27 January, 2022 Tax Planning

What to Do in A Bear Market

What to Do in A Bear Market

There’s nothing like a bear market to kick off the New Year.

As I write this, the S&P 500 is down 7.73% year-to-date, while the Nasdaq is down 9.03%. If you’re invested in many of the high-performing stocks or sectors from the last couple of years, you’re likely hurting a lot more. For example, Cathie Wood’s popular Ark Innovation ETF is already down 24.3% this year, and overall, down over 50% from its all-time high.

Lots of investors right now are probably trying to figure out where to go from here.

For the vast majority of the people, the correct answer is to do nothing.

It never feels like it in real-time, but volatility like this is completely normal and happens more often than people remember. After a while, they become minor blips as stock markets eventually recover, and continue growing.

Ben Carlson recently wrote a great piece showing how dating back to 1928, the U.S. stock market has had a double-digit correction two-thirds of the time.


Volatility happens in the stock market. It’s unavoidable. It’s the price you pay for the long-term growth stocks provide over bonds.

To further illustrate, here is the performance of the S&P 500 since 1982.

Black Monday, the dot com bubble, 9/11, the Great Financial Crisis, and Covid all hardly register. The point is that while bear markets suck in the moment, they all eventually pass.

One caveat? If, like a lot of investors you became highly concentrated in some of the high-flying stocks in the last couple of years, now is a good time to take a reality check, and reconsider what you own and why you own it.

These are the stocks that are truly getting crushed now. To name a few, Shopify, Peloton, and Docusign are down 48%, 62%, and 83% respectively from their all-time highs.

Unfortunately, many were lured in by the allure of easy money, and stocks that seemed like they could only keep going up. Use this as a lesson that the price you pay for a stock does matter. Many of these companies remain strong businesses that have transformed the world. Some of them will come back, and today will eventually look like a great buying opportunity. However, a lot of the stocks simply became way too detached from the real value of the businesses.

So, if you don’t fit into this last group then what should you be doing right now? Here are some things you can do that will help you avoid doing something you will later regret:

  1. Stop checking your investment accounts: This may seem counterintuitive, but most investors check their accounts way too much. The stock market can do crazy things in the short term, and constantly checking your account increases the chances that you will do something impulsive out of emotion.
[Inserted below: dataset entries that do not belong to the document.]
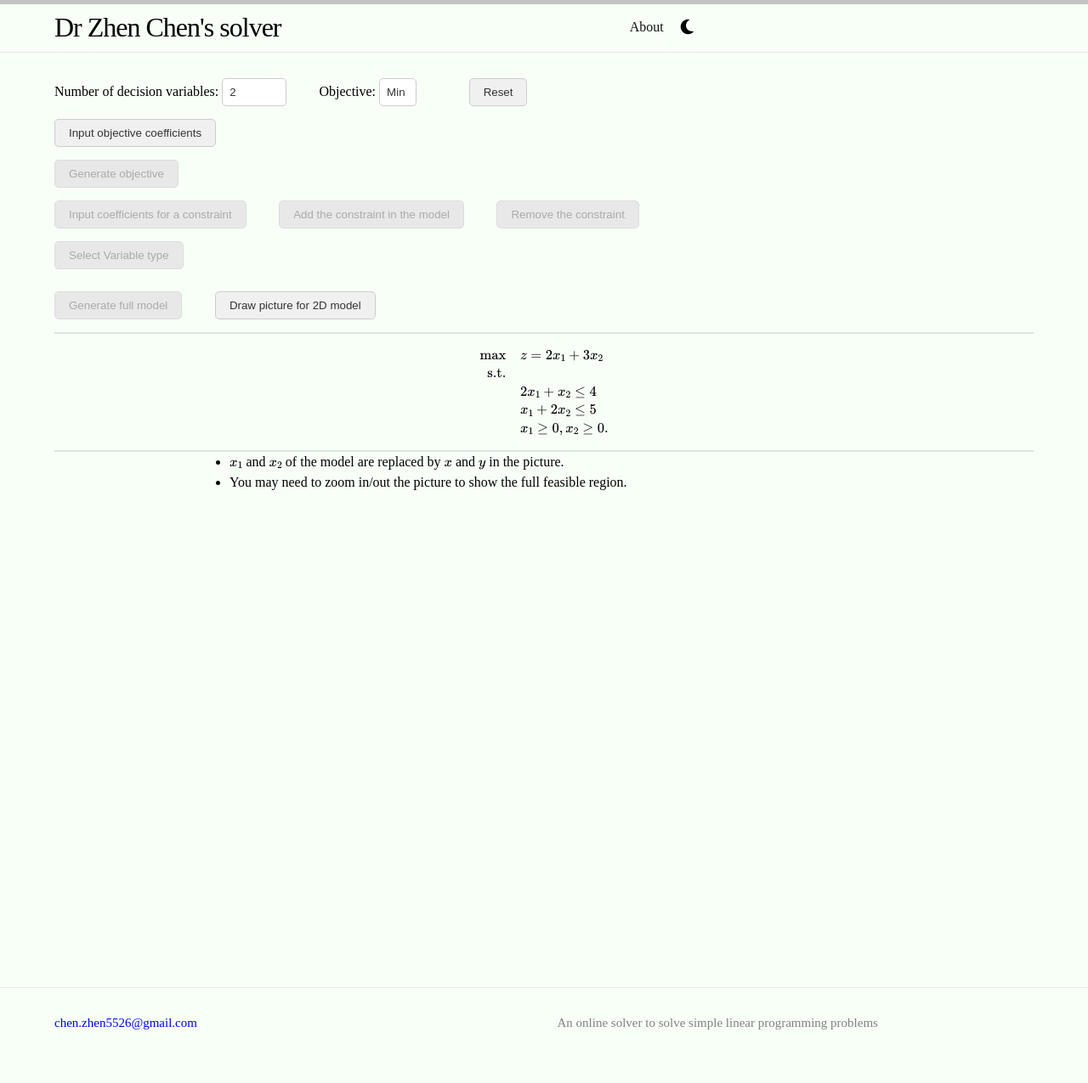
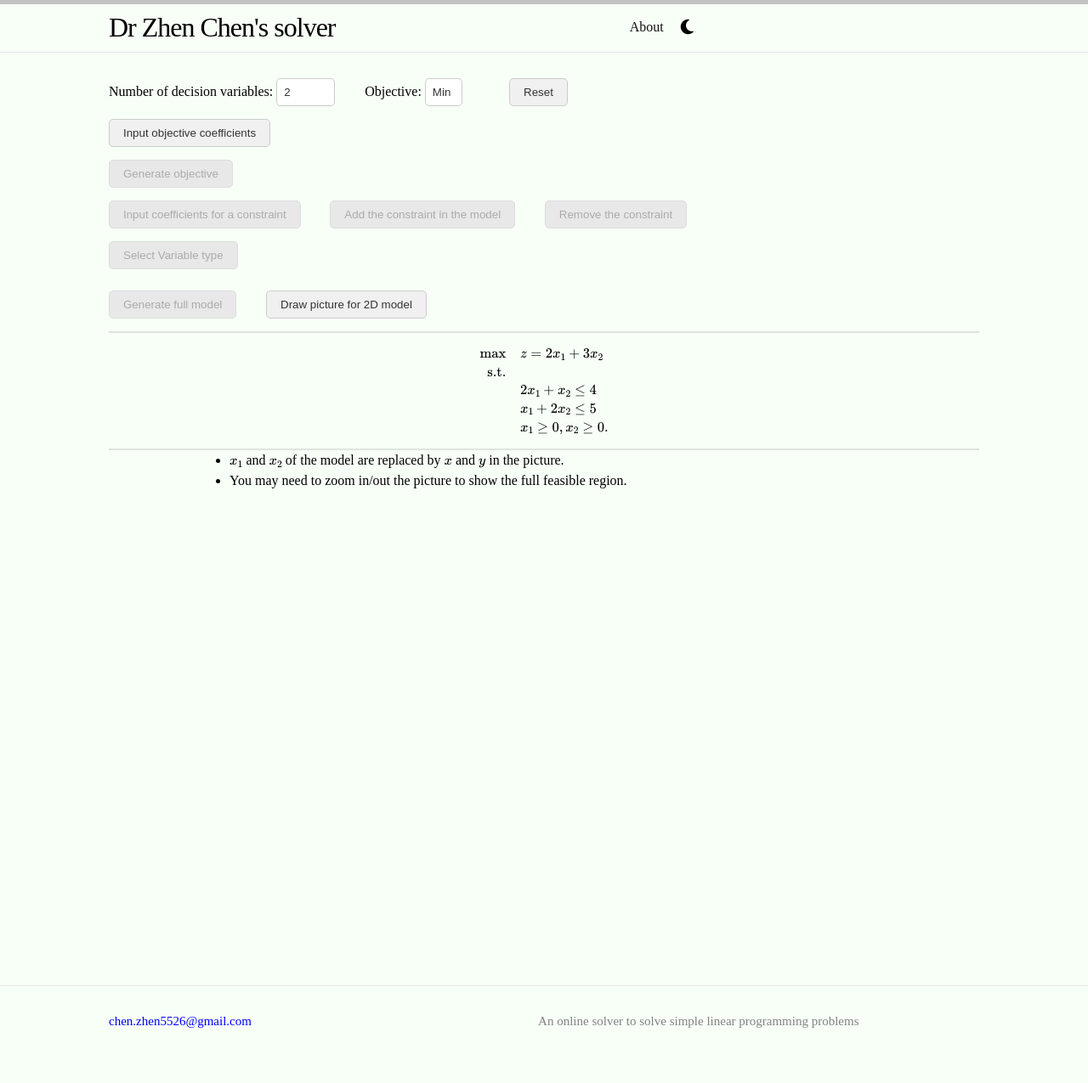
Before and after one commit to RobinChen121/online-solver, a Jekyll site: the page built from index.md, in a window 1280 px wide. Shown: the whole page at 85% size. Built offline with Jekyll 4.4.1, drawn with Linux system fonts in a browser that asks for light colours.

Commit message:
Update main.scss

```diff
--- a/assets/main.scss
+++ b/assets/main.scss
@@ -8,13 +8,21 @@
 @use "minima/layout";
 @use "minima/syntax-highlighting";
 
+body {
+  display: flex;
+  justify-content: center; /* 水平居中 */
+  top: 0px !important;
+  font-family: var(--base-font-family);
+}
+
 /* 修改页面主内容宽度 */
 .wrapper {
   max-width: 1200px; /* 改成你想要的宽度 */
   padding: 0 20px;
-  width: 90%; /* 容器占父容器的百分比 */
-  margin: 0 auto; /* 自动水平居中 */
+  width: 80%; /* 容器占父容器的百分比 */
+  margin: 0 auto;
 }
+
 
 /* 默认浅色模式 */
 :root {
@@ -290,10 +298,6 @@ select:disabled:hover {
   display: none !important;
 }
 
-body {
-  top: 0px !important;
-  font-family: var(--base-font-family);
-}
 
 .footer-col footer-col-4 {
   color: var(--grey-color) !important;
```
There is a reason studies show that most investors underperform the investments they own.
  2. Revisit your plan, and why you own what you do: Clarity leads to confidence. If you understand what you own, and why it will help you reach whatever financial goal you’ve set for yourself then you are much less likely to make a panic move. If you don’t understand what you own, and only bought it because you saw other people making money from it then you are more likely to panic when it starts going down.
  3. Stop reading the news: Bad news sells better than good news. That’s why the news you consume is likely overwhelmingly negative than what is warranted by reality. This can help lead to a negative market outlook that is not grounded in the reality of the mostly understated positives that people ignore.
  4. Look at this as a positive: If you’re automatically saving and investing a portion of every paycheque like you should be then you’re going to be buying stocks while they’re on sale. Stocks are the only thing that people want to buy more of when they increase in price.

If you’re feeling unsure about where you’re at right now, please feel free to reach out. I’d be happy to chat.